— SUPPLIED MATERIAL —
* * * * *

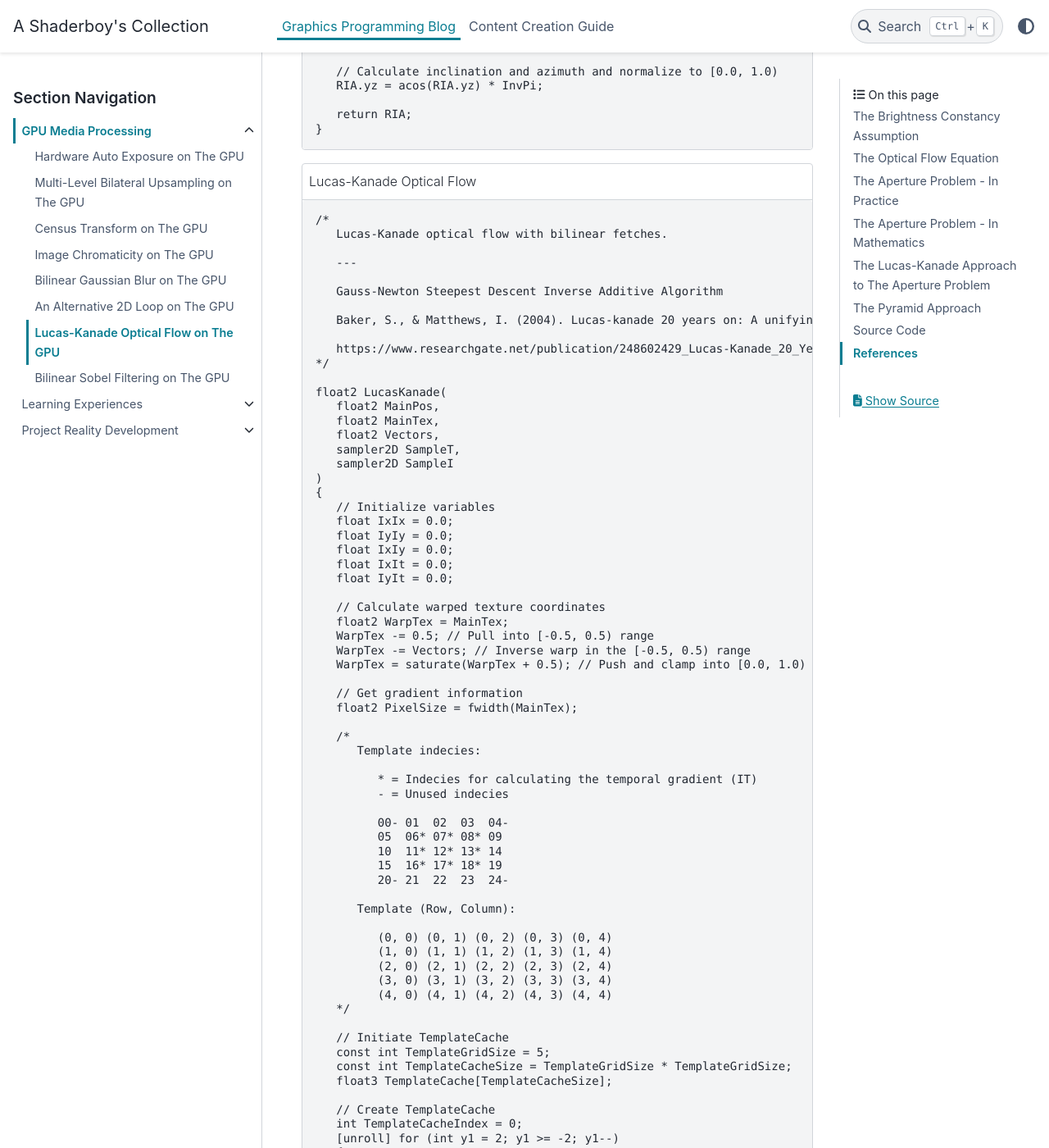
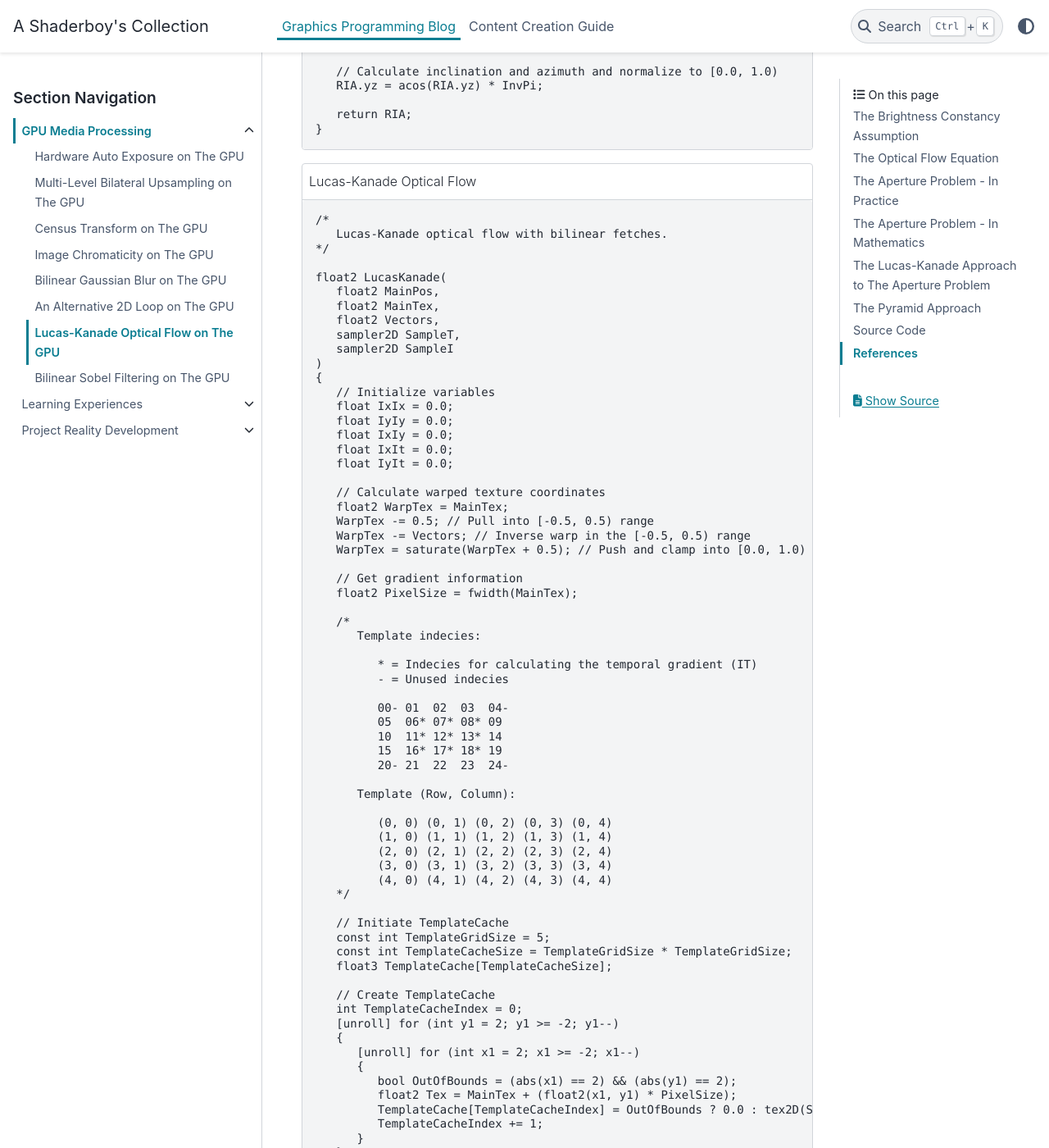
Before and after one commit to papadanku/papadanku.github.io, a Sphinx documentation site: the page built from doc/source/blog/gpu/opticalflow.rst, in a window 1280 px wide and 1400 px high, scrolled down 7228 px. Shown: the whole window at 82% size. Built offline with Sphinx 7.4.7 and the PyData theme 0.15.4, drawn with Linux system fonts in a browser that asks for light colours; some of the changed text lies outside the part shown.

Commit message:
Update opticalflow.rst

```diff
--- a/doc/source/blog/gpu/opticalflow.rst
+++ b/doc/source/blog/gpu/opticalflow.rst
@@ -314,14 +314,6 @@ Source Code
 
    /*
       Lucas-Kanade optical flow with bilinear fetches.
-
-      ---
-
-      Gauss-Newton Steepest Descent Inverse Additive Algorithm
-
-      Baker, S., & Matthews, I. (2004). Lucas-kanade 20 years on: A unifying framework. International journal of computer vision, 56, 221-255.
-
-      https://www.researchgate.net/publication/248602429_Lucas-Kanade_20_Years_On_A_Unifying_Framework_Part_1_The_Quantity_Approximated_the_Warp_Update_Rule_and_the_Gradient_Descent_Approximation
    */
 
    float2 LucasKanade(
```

* * * * *

— YOUR ASSIGNMENT —
Reproduce the complete set of records verbatim and omit the pictures.

— EXERCISE ANSWER —
Before and after one commit to papadanku/papadanku.github.io, a Sphinx documentation site: the page built from doc/source/blog/gpu/opticalflow.rst, in a window 1280 px wide and 1400 px high, scrolled down 7228 px. Shown: the whole window at 82% size. Built offline with Sphinx 7.4.7 and the PyData theme 0.15.4, drawn with Linux system fonts in a browser that asks for light colours; some of the changed text lies outside the part shown.

Commit message:
Update opticalflow.rst

```diff
--- a/doc/source/blog/gpu/opticalflow.rst
+++ b/doc/source/blog/gpu/opticalflow.rst
@@ -314,14 +314,6 @@ Source Code
 
    /*
       Lucas-Kanade optical flow with bilinear fetches.
-
-      ---
-
-      Gauss-Newton Steepest Descent Inverse Additive Algorithm
-
-      Baker, S., & Matthews, I. (2004). Lucas-kanade 20 years on: A unifying framework. International journal of computer vision, 56, 221-255.
-
-      https://www.researchgate.net/publication/248602429_Lucas-Kanade_20_Years_On_A_Unifying_Framework_Part_1_The_Quantity_Approximated_the_Warp_Update_Rule_and_the_Gradient_Descent_Approximation
    */
 
    float2 LucasKanade(
```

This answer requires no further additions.